MetLife

Metropolitan Life Insurance CompanyMetropolitan LifeMetropolitan Life Insurance
In December 2009, AIG formed international life insurance subsidiaries, American International Assurance Company, Limited (AIA) and American Life Insurance Company (ALICO) which were transferred to the Federal Reserve Bank of New York to reduce its debt by US$25 billion.
Three other nonbank companies have been designated as "systemically important": AIG, General Electric and Prudential.

Brian Duperreault

AIGHamilton Insurance Group
AIG also began a joint venture with Hamilton Insurance Group and Two Sigma Investments to serve the insurance needs of small- to medium-sized enterprises.
Since May 2017 he has been the CEO of AIG.

Peter Hancock (businessman)

Peter Hancock
Peter Hancock succeeded Benmosche as President and CEO of AIG in September 2014.
Peter D. Hancock is the former president and chief executive officer (CEO) of AIG.

Kissinger Associates

Kissinger McLarty AssociatesKissinger Associates, Inc.Kissinger and Associates
In February 2000, AIG created a strategic advisory venture team with the Blackstone Group and Kissinger Associates "to provide financial advisory services to corporations seeking high level independent strategic advice".

Troubled Asset Relief Program

Troubled Assets Relief ProgramTARPTARP funds
Newly installed President Barack Obama, who had voted for TARP as a Senator responded to the planned payments by saying "[I]t's hard to understand how derivative traders at AIG warranted any bonuses, much less $165 million in extra pay. How do they justify this outrage to the taxpayers who are keeping the company afloat?"

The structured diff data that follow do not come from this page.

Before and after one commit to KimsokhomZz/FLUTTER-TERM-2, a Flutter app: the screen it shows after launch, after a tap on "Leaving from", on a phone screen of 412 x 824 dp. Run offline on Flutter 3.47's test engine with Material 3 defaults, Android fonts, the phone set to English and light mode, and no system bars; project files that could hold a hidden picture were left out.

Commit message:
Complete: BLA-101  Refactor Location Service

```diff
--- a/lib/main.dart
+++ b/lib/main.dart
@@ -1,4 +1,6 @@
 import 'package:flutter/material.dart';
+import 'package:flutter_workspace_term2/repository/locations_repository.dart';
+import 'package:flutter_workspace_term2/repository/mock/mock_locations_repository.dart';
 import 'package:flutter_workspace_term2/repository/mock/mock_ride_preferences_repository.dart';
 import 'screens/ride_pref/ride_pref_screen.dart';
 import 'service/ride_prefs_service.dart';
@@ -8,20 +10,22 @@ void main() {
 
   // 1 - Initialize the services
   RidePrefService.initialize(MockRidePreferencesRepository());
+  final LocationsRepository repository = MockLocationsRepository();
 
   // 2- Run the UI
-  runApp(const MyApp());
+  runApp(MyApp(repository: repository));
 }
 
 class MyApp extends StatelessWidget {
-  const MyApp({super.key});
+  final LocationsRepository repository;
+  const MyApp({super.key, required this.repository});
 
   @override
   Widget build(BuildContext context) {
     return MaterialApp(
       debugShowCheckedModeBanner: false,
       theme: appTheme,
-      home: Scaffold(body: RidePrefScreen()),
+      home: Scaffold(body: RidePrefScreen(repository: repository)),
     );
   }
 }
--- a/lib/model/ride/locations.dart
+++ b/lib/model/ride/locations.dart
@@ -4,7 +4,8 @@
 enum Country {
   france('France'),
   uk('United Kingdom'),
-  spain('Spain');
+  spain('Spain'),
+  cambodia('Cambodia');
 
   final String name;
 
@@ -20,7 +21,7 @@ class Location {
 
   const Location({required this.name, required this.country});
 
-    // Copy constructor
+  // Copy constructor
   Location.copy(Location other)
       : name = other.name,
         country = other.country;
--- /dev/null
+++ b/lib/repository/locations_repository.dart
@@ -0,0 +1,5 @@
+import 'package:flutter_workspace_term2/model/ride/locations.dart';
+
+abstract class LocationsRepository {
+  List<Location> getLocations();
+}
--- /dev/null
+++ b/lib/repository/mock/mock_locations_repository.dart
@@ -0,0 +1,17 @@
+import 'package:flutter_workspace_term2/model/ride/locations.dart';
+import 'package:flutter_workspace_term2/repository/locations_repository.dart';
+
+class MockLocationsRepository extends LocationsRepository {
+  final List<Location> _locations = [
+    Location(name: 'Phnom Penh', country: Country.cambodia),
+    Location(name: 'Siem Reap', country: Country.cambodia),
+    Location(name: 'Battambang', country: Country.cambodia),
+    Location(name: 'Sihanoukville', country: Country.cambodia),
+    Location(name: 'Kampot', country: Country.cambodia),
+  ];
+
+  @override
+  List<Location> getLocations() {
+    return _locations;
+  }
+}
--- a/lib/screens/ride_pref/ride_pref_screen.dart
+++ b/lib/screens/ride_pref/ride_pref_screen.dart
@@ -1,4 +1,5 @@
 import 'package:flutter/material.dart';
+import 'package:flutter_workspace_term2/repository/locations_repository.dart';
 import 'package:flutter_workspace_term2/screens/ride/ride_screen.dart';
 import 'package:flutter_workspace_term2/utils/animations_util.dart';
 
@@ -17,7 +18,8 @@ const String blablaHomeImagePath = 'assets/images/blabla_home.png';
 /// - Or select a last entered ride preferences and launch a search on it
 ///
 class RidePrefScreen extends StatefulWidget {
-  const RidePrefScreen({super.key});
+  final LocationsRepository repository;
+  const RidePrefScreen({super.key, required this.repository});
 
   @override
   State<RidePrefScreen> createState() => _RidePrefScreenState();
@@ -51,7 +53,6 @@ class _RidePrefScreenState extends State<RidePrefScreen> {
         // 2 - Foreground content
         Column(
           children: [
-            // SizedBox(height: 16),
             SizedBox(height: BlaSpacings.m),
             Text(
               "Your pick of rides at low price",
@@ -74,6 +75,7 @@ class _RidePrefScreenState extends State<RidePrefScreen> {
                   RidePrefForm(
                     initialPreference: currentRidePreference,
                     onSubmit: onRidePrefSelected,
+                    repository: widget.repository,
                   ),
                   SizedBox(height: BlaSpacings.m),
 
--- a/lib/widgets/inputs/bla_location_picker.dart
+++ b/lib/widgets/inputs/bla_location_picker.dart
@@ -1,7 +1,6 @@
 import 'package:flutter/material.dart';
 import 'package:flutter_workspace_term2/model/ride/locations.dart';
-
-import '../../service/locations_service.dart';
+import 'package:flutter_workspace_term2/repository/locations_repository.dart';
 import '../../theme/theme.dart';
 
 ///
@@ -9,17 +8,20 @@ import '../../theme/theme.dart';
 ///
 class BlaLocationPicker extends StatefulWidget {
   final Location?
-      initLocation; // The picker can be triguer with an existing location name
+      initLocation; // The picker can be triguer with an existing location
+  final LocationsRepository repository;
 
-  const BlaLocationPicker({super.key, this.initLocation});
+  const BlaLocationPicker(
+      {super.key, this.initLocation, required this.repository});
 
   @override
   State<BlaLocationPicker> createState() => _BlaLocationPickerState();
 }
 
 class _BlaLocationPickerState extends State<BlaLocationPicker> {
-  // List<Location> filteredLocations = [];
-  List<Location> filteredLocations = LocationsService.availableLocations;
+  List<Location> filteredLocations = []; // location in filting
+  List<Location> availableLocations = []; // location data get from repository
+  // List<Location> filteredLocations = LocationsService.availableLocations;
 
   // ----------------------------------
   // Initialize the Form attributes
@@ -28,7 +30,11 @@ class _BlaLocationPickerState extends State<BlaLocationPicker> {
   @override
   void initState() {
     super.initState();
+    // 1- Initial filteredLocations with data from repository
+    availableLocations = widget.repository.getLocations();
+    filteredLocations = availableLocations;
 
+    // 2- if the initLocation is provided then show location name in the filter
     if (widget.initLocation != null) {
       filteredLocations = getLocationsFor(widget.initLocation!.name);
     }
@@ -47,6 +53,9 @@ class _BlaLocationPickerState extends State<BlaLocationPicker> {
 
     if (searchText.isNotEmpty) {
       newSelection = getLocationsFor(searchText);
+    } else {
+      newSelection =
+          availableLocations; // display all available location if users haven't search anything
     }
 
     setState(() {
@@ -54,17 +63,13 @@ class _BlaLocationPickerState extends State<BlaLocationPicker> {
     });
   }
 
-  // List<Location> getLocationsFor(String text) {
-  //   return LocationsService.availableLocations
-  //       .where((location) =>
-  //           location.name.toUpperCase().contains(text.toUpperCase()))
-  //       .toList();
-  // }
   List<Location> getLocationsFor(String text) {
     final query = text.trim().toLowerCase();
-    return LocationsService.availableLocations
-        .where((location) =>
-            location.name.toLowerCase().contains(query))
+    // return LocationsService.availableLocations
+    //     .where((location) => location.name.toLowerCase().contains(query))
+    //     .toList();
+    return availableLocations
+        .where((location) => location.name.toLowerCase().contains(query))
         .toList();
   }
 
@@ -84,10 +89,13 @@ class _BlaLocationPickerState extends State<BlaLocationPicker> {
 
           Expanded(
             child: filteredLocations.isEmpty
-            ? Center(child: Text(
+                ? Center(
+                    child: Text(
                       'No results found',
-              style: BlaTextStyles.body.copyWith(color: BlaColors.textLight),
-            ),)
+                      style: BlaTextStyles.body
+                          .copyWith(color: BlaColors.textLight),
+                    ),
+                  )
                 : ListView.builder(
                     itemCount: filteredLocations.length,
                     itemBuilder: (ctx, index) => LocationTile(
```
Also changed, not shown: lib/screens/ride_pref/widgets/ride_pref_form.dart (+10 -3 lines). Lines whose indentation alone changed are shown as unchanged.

OneMain Financial

Springleaf FinancialSpringleafAmerican General
Fortress Investment Group purchased 80% of the interest in financing company American General Finance in August 2010.
After several acquisitions, the company became a part of AIG in 2001.

Merrill Lynch

Merrill Lynch & CompanyMerrill Lynch, Pierce, Fenner & SmithMerrill Lynch & Co.
In late 2008, the federal government bailed out AIG for $180 billion, and technically assumed control, because some believed its failure would endanger the financial integrity of other major firms that were its trading partners--Goldman Sachs, Morgan Stanley, Bank of America and Merrill Lynch (as well as dozens of European banks), as described below.
In March 2009, it was reported that in 2008, Merrill Lynch received billions of dollars from its insurance arrangements with AIG, including $6.8 billion from funds provided by the United States government to bail out AIG.